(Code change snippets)
#####

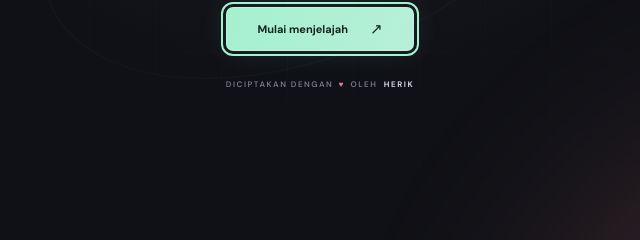
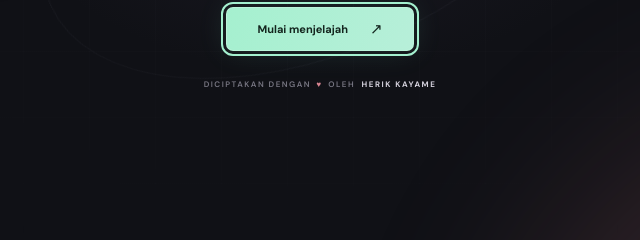
Before and after one commit to herpro01/CodePen, a plain HTML site: page index.html in a window 1280 px wide. Shown: the part 514-754 px from the top of the page, 320-960 px from the left. Drawn offline with nearby package versions, Linux system fonts and the light colour scheme.

Commit message:
Update website
Co-authored-by: Copilot <223556219+Copilot@users.noreply.github.com>

```diff
--- a/index.html
+++ b/index.html
@@ -39,7 +39,7 @@
       <button class="welcome-enter" id="welcome-enter" type="button">
         <span>Mulai menjelajah</span><span class="welcome-enter-arrow" aria-hidden="true">↗</span>
       </button>
-      <p class="welcome-creator">DICIPTAKAN DENGAN <span aria-hidden="true">♥</span> OLEH <strong>HERIK</strong></p>
+      <p class="welcome-creator">DICIPTAKAN DENGAN <span aria-hidden="true">♥</span> OLEH <strong>HERIK KAYAME</strong></p>
     </div>
     <div class="welcome-side-note welcome-side-left" aria-hidden="true">HTML <span>+</span> CSS <span>+</span> JS</div>
     <div class="welcome-side-note welcome-side-right" aria-hidden="true">BUILD YOUR NEXT IDEA</div>
@@ -272,7 +272,7 @@
 
       <footer class="discover-footer">
         <span>IDE BEBAS. KODE TERBUKA. <b>♥</b></span>
-        <span>DICIPTAKAN OLEH HERIK <i>·</i> HTML <i>+</i> CSS <i>+</i> JS</span>
+        <span>DICIPTAKAN OLEH HERIK KAYAME <i>·</i> HTML <i>+</i> CSS <i>+</i> JS</span>
         <button type="button" data-show-welcome>Halaman sambutan <span aria-hidden="true">↗</span></button>
       </footer>
     </main>
@@ -512,7 +512,7 @@ tombol.addEventListener("click", () =&gt; {
 
     <footer class="discover-footer learning-footer">
       <span>SELAMAT BELAJAR. KALAU SALAH, COBA LAGI. <b>♥</b></span>
-      <span>DICIPTAKAN OLEH HERIK</span>
+      <span>DICIPTAKAN OLEH HERIK KAYAME</span>
     </footer>
   </main>
 
```
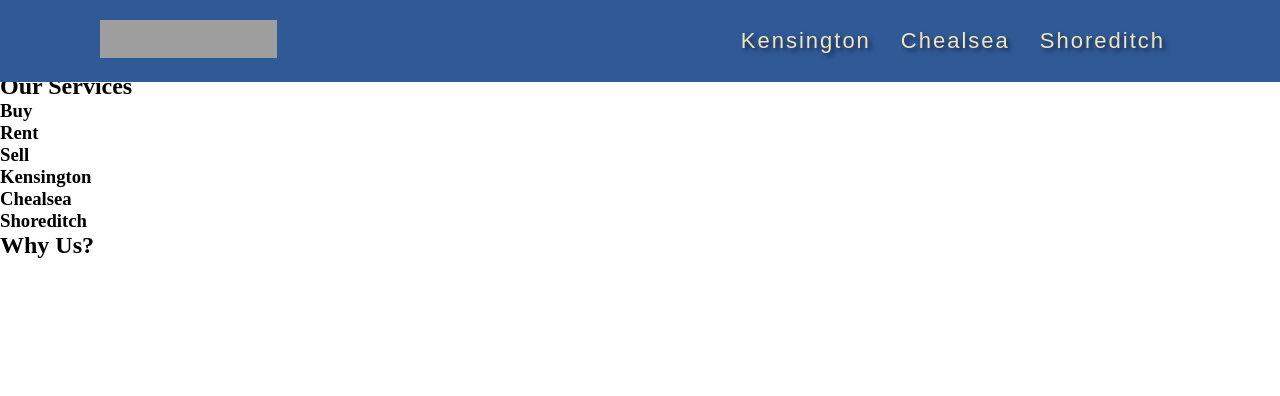
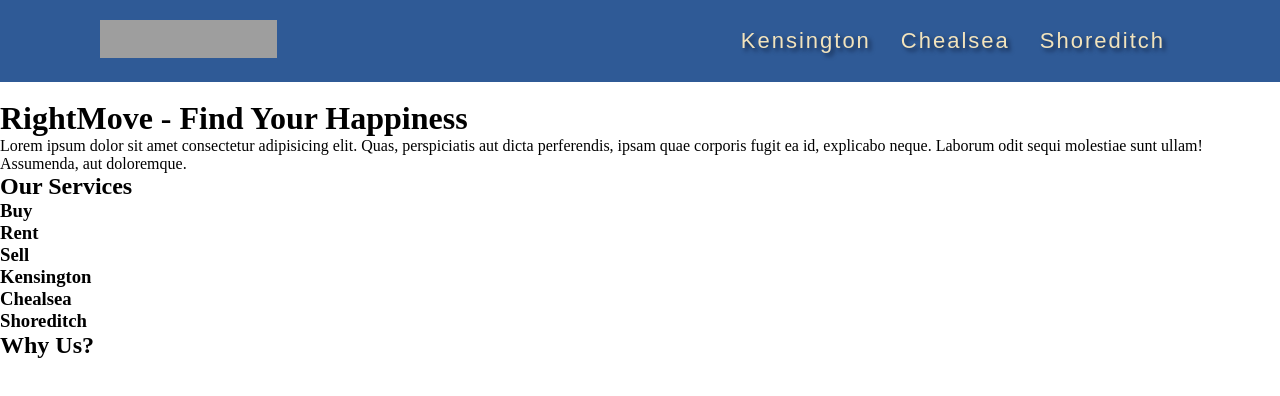
Before and after one commit to nivregev/RightMove, a plain HTML site: page index.html in a window 1280 px wide. Shown: the top 396 px of the page. Drawn offline with Linux system fonts and the light colour scheme; grey boxes are pictures that could not be loaded; a web font is replaced by a local one.

Commit message:
header is ready, need to add other html files

```diff
--- a/index.html
+++ b/index.html
@@ -22,8 +22,7 @@
         <li><a href="">Shoreditch</a></li>
       </ul>
     </header>
-    <section class="banner"></section>
-    <main>
+    <main class="main">
       <div>
         <h1>RightMove - Find Your Happiness</h1>
         <p>
--- a/style.scss
+++ b/style.scss
@@ -16,9 +16,9 @@ body {
 }
 
 header {
+  margin-bottom: 90px;
   position: fixed;
   top: 0;
-  left: 0;
   width: 100%;
   display: flex;
   justify-content: space-between;
@@ -62,3 +62,7 @@ header {
     letter-spacing: 2px;
   }
 }
+
+.main {
+  margin-top: 100px;
+}
```
Also changed, not shown: style.css, 1 other file.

#####

Return the records above verbatim, leaving out images.

_FINISHED EXERCISE:_
Before and after one commit to herpro01/CodePen, a plain HTML site: page index.html in a window 1280 px wide. Shown: the part 514-754 px from the top of the page, 320-960 px from the left. Drawn offline with nearby package versions, Linux system fonts and the light colour scheme.

Commit message:
Update website
Co-authored-by: Copilot <223556219+Copilot@users.noreply.github.com>

```diff
--- a/index.html
+++ b/index.html
@@ -39,7 +39,7 @@
       <button class="welcome-enter" id="welcome-enter" type="button">
         <span>Mulai menjelajah</span><span class="welcome-enter-arrow" aria-hidden="true">↗</span>
       </button>
-      <p class="welcome-creator">DICIPTAKAN DENGAN <span aria-hidden="true">♥</span> OLEH <strong>HERIK</strong></p>
+      <p class="welcome-creator">DICIPTAKAN DENGAN <span aria-hidden="true">♥</span> OLEH <strong>HERIK KAYAME</strong></p>
     </div>
     <div class="welcome-side-note welcome-side-left" aria-hidden="true">HTML <span>+</span> CSS <span>+</span> JS</div>
     <div class="welcome-side-note welcome-side-right" aria-hidden="true">BUILD YOUR NEXT IDEA</div>
@@ -272,7 +272,7 @@
 
       <footer class="discover-footer">
         <span>IDE BEBAS. KODE TERBUKA. <b>♥</b></span>
-        <span>DICIPTAKAN OLEH HERIK <i>·</i> HTML <i>+</i> CSS <i>+</i> JS</span>
+        <span>DICIPTAKAN OLEH HERIK KAYAME <i>·</i> HTML <i>+</i> CSS <i>+</i> JS</span>
         <button type="button" data-show-welcome>Halaman sambutan <span aria-hidden="true">↗</span></button>
       </footer>
     </main>
@@ -512,7 +512,7 @@ tombol.addEventListener("click", () =&gt; {
 
     <footer class="discover-footer learning-footer">
       <span>SELAMAT BELAJAR. KALAU SALAH, COBA LAGI. <b>♥</b></span>
-      <span>DICIPTAKAN OLEH HERIK</span>
+      <span>DICIPTAKAN OLEH HERIK KAYAME</span>
     </footer>
   </main>
 
```
Before and after one commit to nivregev/RightMove, a plain HTML site: page index.html in a window 1280 px wide. Shown: the top 396 px of the page. Drawn offline with Linux system fonts and the light colour scheme; grey boxes are pictures that could not be loaded; a web font is replaced by a local one.

Commit message:
header is ready, need to add other html files

```diff
--- a/index.html
+++ b/index.html
@@ -22,8 +22,7 @@
         <li><a href="">Shoreditch</a></li>
       </ul>
     </header>
-    <section class="banner"></section>
-    <main>
+    <main class="main">
       <div>
         <h1>RightMove - Find Your Happiness</h1>
         <p>
--- a/style.scss
+++ b/style.scss
@@ -16,9 +16,9 @@ body {
 }
 
 header {
+  margin-bottom: 90px;
   position: fixed;
   top: 0;
-  left: 0;
   width: 100%;
   display: flex;
   justify-content: space-between;
@@ -62,3 +62,7 @@ header {
     letter-spacing: 2px;
   }
 }
+
+.main {
+  margin-top: 100px;
+}
```
Also changed, not shown: style.css, 1 other file.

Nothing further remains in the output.